We must carefully build our new economics bit by bit first focusing on the individual, then the family, society, and the world.


A tractor will not feed a farmer's family. A tractor is only a tool. So are markets. Useful as they are waiting for the Market system to feed the hungry and clothe the needy will not work. We need to put markets, communities, and the government to work on small-scale, micro-development efforts to eradicate hunger.

A million children go to bed hungry each night in the United States of America.

It doesn't have to be this way. Kids can't vote and more importantly they can't cast 'dollar-votes.' It is up to each one of us to change the society we live in. Let us stop believing in Markets to solve our problems. Let us start by talking to each other.


These are dispatches from a former economist who is disgusted by his profession. The logical inconsistencies, the hidden agendas, the conservative bias in economics finally led to the financial crisis and a world-wide depression. Isn't it time to stop the madness? And take steps towards a new economics taking Gandhiji as our starting point. Not simply rehashing Gandhiji's ideas but developing new ideas in his spirit. This is not a Gandhist blog but a Gandhian one.


Economics is about relationships. These can never be reduced to supply and demand. When I go out to breakfast that is one kind of relationship. I am being fed, I am appreciative of that, I pay. When I teach that's a very different relationship. I am challenging, setting up puzzles, the student is perhaps confused even angry at first. A Market Driven university, a Market Driven health-care plan, a Market Driven work place all pretend that the various relationships involving work offered and accepted can be reduced to supply and demand. That is our number one error. There is no such thing as supply and demand.
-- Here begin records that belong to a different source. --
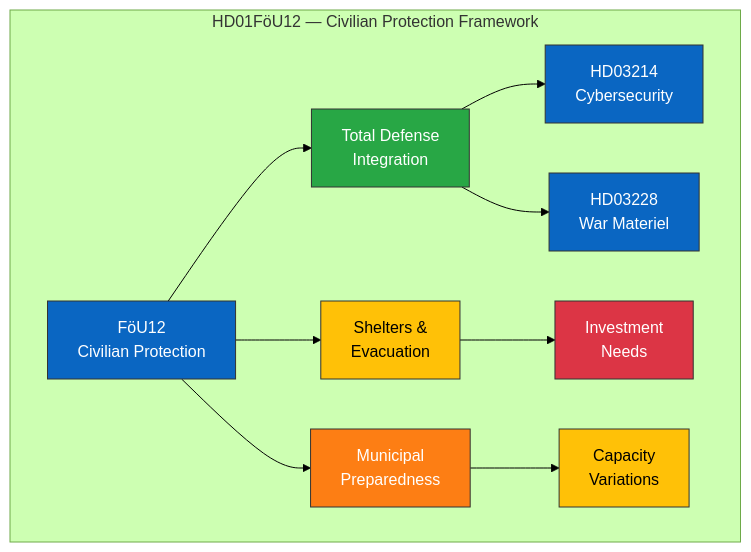
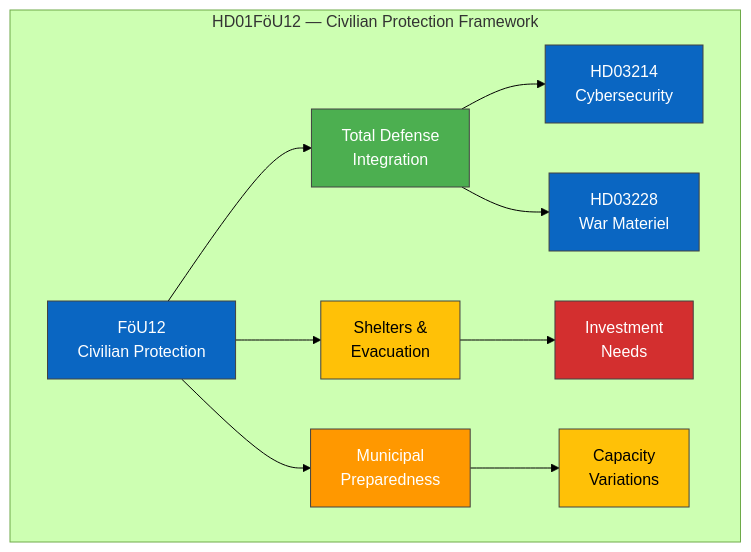
The diagram in analysis/daily/2026-04-04/realtime-1212/documents/HD01FöU12-analysis.md (Hack23/riksdagsmonitor), drawn with Mermaid (forest theme) before and after one commit. The commit also changed 785 other files, not shown here.

First line of the commit message:
Normalize mermaid colors across 786 analysis artifacts to ISMS Style Guide palette

````diff
--- a/analysis/daily/2026-04-04/realtime-1212/documents/HD01FöU12-analysis.md
+++ b/analysis/daily/2026-04-04/realtime-1212/documents/HD01FöU12-analysis.md
@@ -58,20 +58,20 @@
 ```mermaid
 graph TD
     subgraph "HD01FöU12 — Civilian Protection Framework"
         A["FöU12<br/>Civilian Protection"] --> B["Shelters &<br/>Evacuation"]
         A --> C["Municipal<br/>Preparedness"]
         A --> D["Total Defense<br/>Integration"]
         D --> E["HD03214<br/>Cybersecurity"]
         D --> F["HD03228<br/>War Materiel"]
         B --> G["Investment<br/>Needs"]
         C --> H["Capacity<br/>Variations"]
     end
-    style A fill:#0A66C2,stroke:#333,color:#fff
-    style B fill:#ffc107,stroke:#333,color:#000
-    style C fill:#fd7e14,stroke:#333,color:#fff
-    style D fill:#28a745,stroke:#333,color:#fff
-    style E fill:#0A66C2,stroke:#333,color:#fff
-    style F fill:#0A66C2,stroke:#333,color:#fff
-    style G fill:#dc3545,stroke:#333,color:#fff
-    style H fill:#ffc107,stroke:#333,color:#000
+    style A fill:#0A66C2,stroke:#424242,color:#FFFFFF
+    style B fill:#FFC107,stroke:#424242,color:#000000
+    style C fill:#FF9800,stroke:#424242,color:#FFFFFF
+    style D fill:#4CAF50,stroke:#424242,color:#FFFFFF
+    style E fill:#0A66C2,stroke:#424242,color:#FFFFFF
+    style F fill:#0A66C2,stroke:#424242,color:#FFFFFF
+    style G fill:#D32F2F,stroke:#424242,color:#FFFFFF
+    style H fill:#FFC107,stroke:#424242,color:#000000
 ```
````
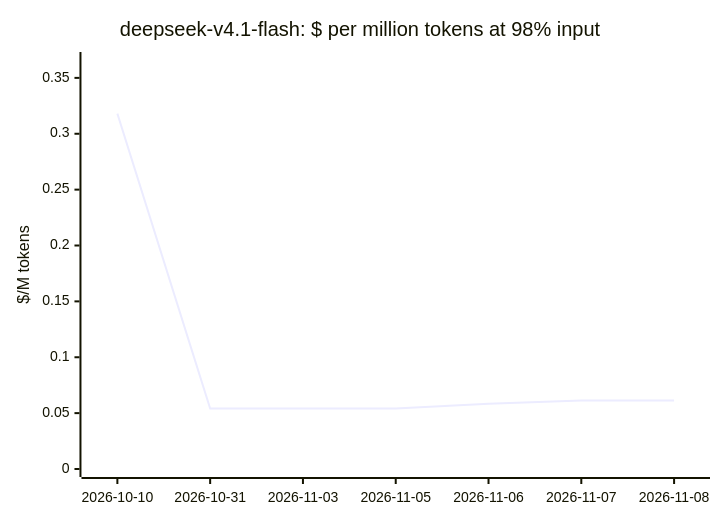
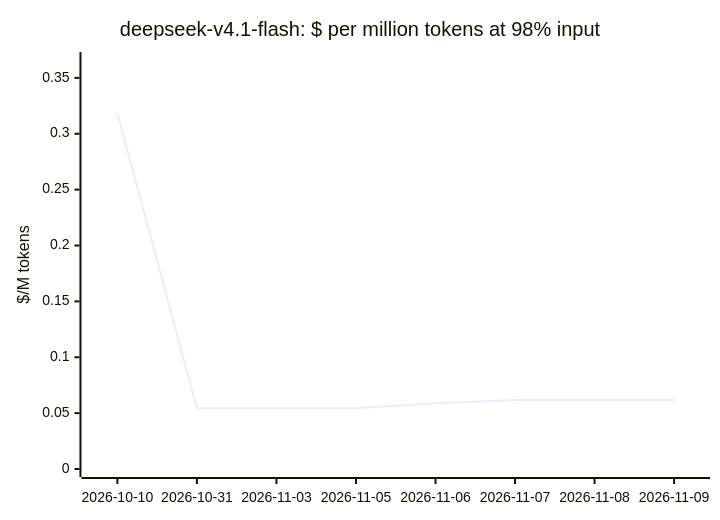
One commit to cklukas/OMEGA_TRANSFORM changed the seventh of 20 diagrams in docs/openrouter-models.md. Above: the diagram before and after it, drawn with Mermaid. The commit also changed other lines of this file and 47 other files, not shown here.

````diff
--- a/docs/openrouter-models.md
+++ b/docs/openrouter-models.md
@@ -194,7 +194,7 @@
 ```mermaid
 xychart-beta
     title "deepseek-v4.1-flash: $ per million tokens at 98% input"
-    x-axis ["2026-10-10", "2026-10-31", "2026-11-03", "2026-11-05", "2026-11-06", "2026-11-07", "2026-11-08"]
+    x-axis ["2026-10-10", "2026-10-31", "2026-11-03", "2026-11-05", "2026-11-06", "2026-11-07", "2026-11-08", "2026-11-09"]
     y-axis "$/M tokens" 0 --> 0.366
-    line [0.318, 0.0541, 0.0541, 0.0541, 0.05842, 0.06132, 0.06132]
+    line [0.3186, 0.05439, 0.05439, 0.05439, 0.05874, 0.06165, 0.06165, 0.06165]
 ```
````
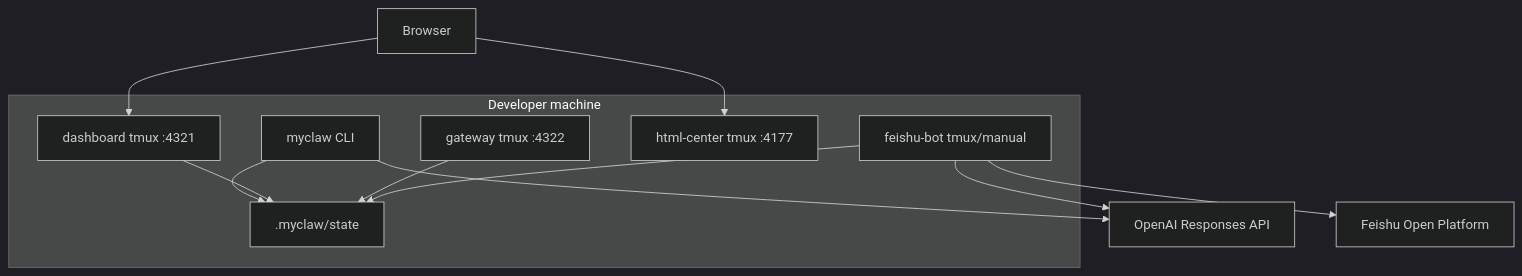
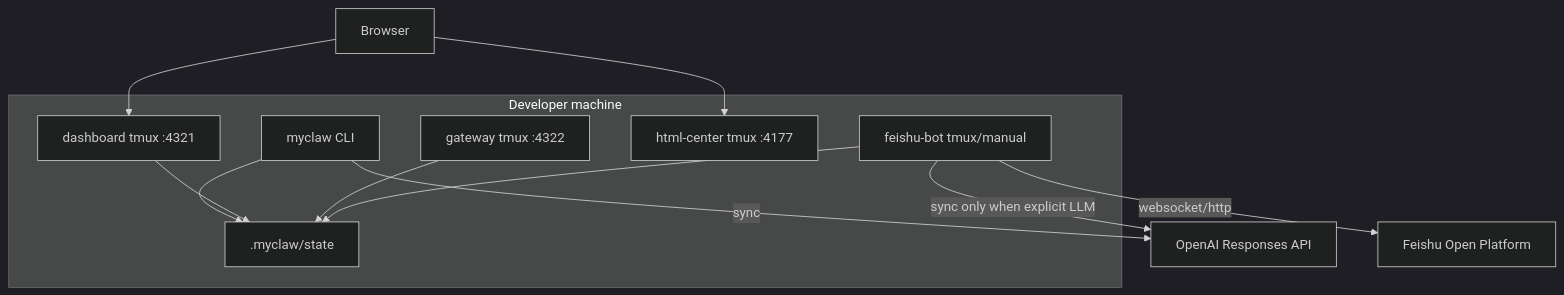
One commit to mayf3/myclaw changed the ninth of 9 diagrams in docs/implementation-architecture.md. Above: the diagram before and after it, drawn with Mermaid (dark theme). The commit also changed other lines of this file and 36 other files, not shown here.

````diff
--- a/docs/implementation-architecture.md
+++ b/docs/implementation-architecture.md
@@ -248,20 +267,20 @@
 ```mermaid
 flowchart TB
   subgraph Local["Developer machine"]
     CLI["myclaw CLI"]
     Dashboard["dashboard tmux :4321"]
     Gateway["gateway tmux :4322"]
     HtmlCenter["html-center tmux :4177"]
     State[".myclaw/state"]
     FeishuBot["feishu-bot tmux/manual"]
     CLI --> State
     Dashboard --> State
     Gateway --> State
     FeishuBot --> State
   end
-  CLI --> OpenAI["OpenAI Responses API"]
-  FeishuBot --> OpenAI
-  FeishuBot --> Feishu["Feishu Open Platform"]
+  CLI -->|sync| OpenAI["OpenAI Responses API"]
+  FeishuBot -->|sync only when explicit LLM| OpenAI
+  FeishuBot -->|websocket/http| Feishu["Feishu Open Platform"]
   Browser["Browser"] --> Dashboard
   Browser --> HtmlCenter
 ```
````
A brief note on dignity value.

Last summer I introduced the notion of dignity value at the Goat Island symposium (July 2008). In this little note I want to point out the shortcomings of the two traditional notions of value in economics.

Classical economics acknowledges value as a central concept and defines it as value-in-exchange. The value of anything in this formulation is what it can exchange for. The problem with this is that there can never be a general increase in value. Anytime something increases in value, something else must necessarily decrease in value. Value is not only relative but it is also reciprocal. In a Robinson Crusoe economy, a favorite pedagogical device in Classical economics, when coconuts rise in value they do so not only in relation to but also inversely to let us say boats. Since there can never be a general rise in value, humans are stuck in a mad system of competition. I can only increase my value at an equal cost to someone else.

Marxian economics significantly improves on this notion of value by bringing in the concept of surplus value. While most commodities trade for their value-in-exchange, labor suffers from an asymmetry that explains the origin of value in the first place. While the fruits of labor receive their value-in-exchange, labor itself is only paid its value-in-use. Though a worker may produce ten boats in a day's work (value-in-exchange), labor is paid only what is needed to socially reproduce itself (value-in-use). Perhaps the equivalent of one boat is sufficient to keep the worker coming to work each day. This leaves nine boats for the capitalist which constitute the surplus value.

While Marx's construction of the concept of surplus value is a huge improvement on the Classical formulation, it has in recent times lost its power of explanation. After all surplus value makes sense only when people are engaged in largely creating things of value. But most things produced in our time have no dignity value at all. The exploitation is no longer in terms of the stealing of value created away from workers but the non-creation of value in itself. Value-in-exchange for the majority of material objects is high. Surplus value is high. But dignity value is close to zero.